The author explains that nunchi is the art of using all of your senses to understand what others think and feel. The word nunchi means “ocular measurement”, and would therefore allow measure something with the eyes, through observation and listening. Its main principles can be summarized as:
- be quiet when you enter new situations or unknown;
- done trust your eyes and ears to guide you;
- Listen twice as much as you speak;
- trust theintuition ;
- Do not confuse anxiety and intuition. Anxiety is often felt in the chest, while intuition is felt in the stomach;
- if some integrate nunchi from birth, others can learn it.
Euny Hong notes that the technology can make nunchi more difficult to practice, but not impossible. She suggests limiting the number of virtual exchanges, and favoring face to face.

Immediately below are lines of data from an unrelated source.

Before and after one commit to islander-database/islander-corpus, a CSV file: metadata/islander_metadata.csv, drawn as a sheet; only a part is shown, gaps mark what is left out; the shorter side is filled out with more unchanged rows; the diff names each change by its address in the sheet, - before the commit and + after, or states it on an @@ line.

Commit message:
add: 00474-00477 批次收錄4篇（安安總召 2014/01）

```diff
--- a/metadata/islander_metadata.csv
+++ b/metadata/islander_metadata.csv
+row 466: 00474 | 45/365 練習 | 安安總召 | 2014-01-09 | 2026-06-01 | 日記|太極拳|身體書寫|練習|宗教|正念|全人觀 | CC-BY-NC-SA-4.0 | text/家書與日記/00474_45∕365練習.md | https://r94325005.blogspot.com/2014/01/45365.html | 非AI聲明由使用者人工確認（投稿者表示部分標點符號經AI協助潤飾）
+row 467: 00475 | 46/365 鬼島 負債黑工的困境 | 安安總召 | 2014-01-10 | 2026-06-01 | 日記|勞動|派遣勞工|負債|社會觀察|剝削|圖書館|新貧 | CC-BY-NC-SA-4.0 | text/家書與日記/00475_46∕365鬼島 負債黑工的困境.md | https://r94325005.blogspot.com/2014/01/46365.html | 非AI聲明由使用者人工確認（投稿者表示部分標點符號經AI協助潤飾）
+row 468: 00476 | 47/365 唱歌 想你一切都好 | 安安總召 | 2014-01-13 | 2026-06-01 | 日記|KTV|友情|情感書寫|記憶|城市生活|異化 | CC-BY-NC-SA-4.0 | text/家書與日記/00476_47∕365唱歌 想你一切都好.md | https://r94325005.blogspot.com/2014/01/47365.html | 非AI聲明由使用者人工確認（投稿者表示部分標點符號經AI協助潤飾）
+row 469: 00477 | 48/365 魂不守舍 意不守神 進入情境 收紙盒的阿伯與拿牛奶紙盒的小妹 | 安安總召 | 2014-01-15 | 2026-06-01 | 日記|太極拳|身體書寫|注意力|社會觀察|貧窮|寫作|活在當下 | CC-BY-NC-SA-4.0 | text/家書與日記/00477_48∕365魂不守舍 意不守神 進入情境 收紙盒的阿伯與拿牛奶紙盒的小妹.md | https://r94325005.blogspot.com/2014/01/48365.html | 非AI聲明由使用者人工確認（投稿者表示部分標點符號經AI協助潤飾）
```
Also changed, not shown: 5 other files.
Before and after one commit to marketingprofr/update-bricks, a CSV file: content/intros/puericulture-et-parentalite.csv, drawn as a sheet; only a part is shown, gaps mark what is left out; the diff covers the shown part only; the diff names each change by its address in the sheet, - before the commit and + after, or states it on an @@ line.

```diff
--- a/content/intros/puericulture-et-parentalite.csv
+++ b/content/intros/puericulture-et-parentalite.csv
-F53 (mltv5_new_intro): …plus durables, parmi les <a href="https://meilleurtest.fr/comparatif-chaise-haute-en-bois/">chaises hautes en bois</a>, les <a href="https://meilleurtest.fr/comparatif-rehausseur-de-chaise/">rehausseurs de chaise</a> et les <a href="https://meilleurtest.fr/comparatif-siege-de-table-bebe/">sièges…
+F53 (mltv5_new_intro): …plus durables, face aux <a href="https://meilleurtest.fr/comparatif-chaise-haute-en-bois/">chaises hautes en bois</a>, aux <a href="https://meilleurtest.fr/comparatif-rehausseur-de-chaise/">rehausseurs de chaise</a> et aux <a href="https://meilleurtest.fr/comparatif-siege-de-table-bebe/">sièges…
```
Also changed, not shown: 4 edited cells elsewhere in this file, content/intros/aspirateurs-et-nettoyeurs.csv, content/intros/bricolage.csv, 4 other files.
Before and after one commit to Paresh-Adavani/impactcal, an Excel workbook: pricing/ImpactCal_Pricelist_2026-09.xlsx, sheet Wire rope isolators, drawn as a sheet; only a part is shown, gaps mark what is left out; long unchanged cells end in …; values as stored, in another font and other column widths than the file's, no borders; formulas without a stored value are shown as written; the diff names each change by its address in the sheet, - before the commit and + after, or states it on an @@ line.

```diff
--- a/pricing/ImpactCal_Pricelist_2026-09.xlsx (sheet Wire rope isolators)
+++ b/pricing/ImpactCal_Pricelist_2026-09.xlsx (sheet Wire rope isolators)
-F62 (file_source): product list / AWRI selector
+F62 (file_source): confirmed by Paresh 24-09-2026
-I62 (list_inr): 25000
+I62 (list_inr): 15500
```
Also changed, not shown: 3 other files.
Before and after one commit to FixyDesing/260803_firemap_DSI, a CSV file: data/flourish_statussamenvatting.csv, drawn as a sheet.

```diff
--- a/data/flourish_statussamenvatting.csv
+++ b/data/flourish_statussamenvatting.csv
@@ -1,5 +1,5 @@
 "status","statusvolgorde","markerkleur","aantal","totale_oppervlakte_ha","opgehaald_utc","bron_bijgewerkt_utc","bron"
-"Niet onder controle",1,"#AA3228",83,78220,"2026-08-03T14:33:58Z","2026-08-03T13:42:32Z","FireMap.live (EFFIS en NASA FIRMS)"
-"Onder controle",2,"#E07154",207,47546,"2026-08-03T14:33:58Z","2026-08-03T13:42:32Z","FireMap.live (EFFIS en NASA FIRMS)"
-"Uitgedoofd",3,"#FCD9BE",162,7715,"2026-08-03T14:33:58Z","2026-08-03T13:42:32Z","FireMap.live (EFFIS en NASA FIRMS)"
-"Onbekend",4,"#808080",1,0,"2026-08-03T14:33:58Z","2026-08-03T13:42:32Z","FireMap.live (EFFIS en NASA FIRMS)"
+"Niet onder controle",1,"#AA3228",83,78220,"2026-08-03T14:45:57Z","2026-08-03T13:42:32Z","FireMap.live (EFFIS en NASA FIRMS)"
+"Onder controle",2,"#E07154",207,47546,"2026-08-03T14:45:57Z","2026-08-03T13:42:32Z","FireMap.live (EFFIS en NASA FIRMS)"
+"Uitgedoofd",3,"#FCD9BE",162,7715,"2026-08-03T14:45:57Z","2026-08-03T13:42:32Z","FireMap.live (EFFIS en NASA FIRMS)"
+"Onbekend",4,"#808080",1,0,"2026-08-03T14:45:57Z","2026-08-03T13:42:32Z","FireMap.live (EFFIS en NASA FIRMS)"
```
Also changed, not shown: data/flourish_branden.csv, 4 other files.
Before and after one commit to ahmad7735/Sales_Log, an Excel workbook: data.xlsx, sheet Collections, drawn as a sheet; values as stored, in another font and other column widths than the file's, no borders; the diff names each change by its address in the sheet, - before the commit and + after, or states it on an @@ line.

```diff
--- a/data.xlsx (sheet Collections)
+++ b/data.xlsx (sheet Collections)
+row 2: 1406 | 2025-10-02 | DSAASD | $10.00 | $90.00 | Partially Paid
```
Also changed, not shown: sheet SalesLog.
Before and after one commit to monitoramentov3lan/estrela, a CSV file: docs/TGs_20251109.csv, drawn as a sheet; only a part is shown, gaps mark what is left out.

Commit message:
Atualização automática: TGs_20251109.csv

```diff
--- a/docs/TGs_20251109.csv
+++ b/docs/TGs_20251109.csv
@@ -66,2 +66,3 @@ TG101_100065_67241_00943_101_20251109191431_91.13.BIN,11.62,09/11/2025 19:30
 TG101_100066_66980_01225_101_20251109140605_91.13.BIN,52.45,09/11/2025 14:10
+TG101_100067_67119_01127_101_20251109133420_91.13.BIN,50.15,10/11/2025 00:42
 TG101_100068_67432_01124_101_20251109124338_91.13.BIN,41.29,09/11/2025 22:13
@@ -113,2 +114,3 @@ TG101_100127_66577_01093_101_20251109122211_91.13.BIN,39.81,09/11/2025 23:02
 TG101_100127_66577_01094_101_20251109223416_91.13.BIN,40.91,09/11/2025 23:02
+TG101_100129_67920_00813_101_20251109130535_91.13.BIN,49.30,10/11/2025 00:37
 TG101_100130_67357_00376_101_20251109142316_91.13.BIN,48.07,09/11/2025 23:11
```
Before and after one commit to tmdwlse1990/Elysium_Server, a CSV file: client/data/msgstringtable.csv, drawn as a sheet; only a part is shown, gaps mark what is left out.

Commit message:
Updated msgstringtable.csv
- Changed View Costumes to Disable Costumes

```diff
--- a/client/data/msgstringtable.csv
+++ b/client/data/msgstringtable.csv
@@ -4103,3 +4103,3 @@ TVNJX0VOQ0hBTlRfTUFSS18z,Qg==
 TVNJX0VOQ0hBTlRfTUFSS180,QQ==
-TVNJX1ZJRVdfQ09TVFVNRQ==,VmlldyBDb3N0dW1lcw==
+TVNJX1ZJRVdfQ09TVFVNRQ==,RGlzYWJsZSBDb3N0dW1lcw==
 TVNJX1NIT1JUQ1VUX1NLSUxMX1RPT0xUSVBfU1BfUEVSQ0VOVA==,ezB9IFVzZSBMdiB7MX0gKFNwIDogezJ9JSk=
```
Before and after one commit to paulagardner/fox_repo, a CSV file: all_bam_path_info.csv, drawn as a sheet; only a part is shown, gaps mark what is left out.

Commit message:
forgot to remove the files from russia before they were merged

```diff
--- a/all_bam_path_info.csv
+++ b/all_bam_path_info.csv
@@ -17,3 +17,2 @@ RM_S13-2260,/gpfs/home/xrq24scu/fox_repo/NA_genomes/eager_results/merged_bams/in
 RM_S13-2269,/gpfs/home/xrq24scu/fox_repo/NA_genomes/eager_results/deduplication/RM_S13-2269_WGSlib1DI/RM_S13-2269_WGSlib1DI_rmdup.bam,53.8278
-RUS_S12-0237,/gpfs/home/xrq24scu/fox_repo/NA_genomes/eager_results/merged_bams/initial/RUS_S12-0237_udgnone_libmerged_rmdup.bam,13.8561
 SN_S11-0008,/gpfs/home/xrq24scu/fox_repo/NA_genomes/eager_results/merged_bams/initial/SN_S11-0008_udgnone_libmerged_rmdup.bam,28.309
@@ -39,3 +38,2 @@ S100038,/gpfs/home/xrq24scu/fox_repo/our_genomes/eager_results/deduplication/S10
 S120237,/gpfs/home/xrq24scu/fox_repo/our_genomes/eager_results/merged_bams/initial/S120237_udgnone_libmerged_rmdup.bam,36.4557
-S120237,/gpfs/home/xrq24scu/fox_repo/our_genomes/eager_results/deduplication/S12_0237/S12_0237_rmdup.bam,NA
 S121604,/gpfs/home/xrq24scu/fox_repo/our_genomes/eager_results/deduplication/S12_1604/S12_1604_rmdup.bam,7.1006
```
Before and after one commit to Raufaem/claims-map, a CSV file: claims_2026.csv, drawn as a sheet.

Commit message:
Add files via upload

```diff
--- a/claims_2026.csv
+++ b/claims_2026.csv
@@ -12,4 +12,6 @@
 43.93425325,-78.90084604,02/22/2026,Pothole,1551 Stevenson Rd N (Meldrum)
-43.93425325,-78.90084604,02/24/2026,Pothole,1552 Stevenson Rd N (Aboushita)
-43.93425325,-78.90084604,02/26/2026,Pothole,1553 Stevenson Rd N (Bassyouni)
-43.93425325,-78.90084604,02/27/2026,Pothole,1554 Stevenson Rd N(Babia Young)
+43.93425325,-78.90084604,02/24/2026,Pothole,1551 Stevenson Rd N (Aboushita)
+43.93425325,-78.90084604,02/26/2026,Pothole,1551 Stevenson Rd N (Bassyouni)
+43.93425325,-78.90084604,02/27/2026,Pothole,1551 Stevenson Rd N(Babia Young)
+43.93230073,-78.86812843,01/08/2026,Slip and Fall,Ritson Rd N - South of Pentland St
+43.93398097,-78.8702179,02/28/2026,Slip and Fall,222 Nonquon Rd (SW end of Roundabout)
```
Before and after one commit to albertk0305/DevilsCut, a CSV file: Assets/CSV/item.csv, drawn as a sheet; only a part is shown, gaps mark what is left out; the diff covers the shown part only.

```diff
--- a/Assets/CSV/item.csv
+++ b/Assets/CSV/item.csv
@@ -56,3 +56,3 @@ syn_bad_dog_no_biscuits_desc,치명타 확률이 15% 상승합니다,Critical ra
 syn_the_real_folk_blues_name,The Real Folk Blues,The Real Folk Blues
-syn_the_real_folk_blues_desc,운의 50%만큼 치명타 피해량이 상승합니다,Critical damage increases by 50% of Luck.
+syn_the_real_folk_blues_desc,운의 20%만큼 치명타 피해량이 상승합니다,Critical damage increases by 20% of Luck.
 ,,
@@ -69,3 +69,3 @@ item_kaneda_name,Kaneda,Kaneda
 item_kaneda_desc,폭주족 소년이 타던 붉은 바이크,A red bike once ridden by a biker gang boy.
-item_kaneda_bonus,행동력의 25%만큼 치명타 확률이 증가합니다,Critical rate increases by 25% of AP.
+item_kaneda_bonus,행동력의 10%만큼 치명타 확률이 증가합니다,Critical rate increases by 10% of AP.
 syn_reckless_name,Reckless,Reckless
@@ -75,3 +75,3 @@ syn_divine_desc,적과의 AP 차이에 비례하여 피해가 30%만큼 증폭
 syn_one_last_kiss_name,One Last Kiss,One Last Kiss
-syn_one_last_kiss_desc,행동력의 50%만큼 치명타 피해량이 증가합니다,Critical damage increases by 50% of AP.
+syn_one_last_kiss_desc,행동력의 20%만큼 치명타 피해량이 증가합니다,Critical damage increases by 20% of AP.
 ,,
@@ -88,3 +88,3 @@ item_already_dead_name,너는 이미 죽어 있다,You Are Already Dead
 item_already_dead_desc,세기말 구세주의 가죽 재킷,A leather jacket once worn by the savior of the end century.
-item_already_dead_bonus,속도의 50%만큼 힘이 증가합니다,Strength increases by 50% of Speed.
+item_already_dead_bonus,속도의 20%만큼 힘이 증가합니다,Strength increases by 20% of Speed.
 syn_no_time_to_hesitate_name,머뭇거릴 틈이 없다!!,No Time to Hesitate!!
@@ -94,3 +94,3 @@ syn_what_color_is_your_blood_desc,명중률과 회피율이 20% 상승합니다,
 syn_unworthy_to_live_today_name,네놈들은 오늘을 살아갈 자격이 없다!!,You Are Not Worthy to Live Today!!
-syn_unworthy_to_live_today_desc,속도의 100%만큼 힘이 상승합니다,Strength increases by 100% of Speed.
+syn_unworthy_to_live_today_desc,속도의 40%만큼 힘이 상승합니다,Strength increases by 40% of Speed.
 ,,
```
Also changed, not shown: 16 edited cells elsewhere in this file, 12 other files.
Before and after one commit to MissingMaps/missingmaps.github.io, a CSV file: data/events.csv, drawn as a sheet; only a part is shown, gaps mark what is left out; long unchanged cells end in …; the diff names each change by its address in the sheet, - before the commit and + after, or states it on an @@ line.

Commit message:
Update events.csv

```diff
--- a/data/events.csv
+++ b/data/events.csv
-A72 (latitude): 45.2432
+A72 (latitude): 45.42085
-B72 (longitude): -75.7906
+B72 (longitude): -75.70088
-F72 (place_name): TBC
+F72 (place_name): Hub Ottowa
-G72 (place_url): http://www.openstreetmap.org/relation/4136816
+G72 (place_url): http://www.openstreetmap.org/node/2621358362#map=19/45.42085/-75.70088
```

In the social situations, nunchi can be useful for interact and identify sensitive subjects. Leave space for others to express themselves and speak more than you. But avoid emotional topics at first, as they can often get out of hand. By listening, you’ll be able to notice frowns, or a fake smile, and change the subject if you feel the other person is embarrassed.
Nunchi also applies to workplace, fertile ground for aggressive behavior. Pay attention to the details. If you want to ask for a raise, check the mood of the person you’re talking to. Do you perceive stress? If so, you may be able to reschedule the appointment.
When you start trading, let the other person talk more than you. His way of communicating will give you clues on how you can position yourself and ask your questions. The same goes for a job interview: let the person who hires you lead the conversation. Good negotiators are above all people ready to listen.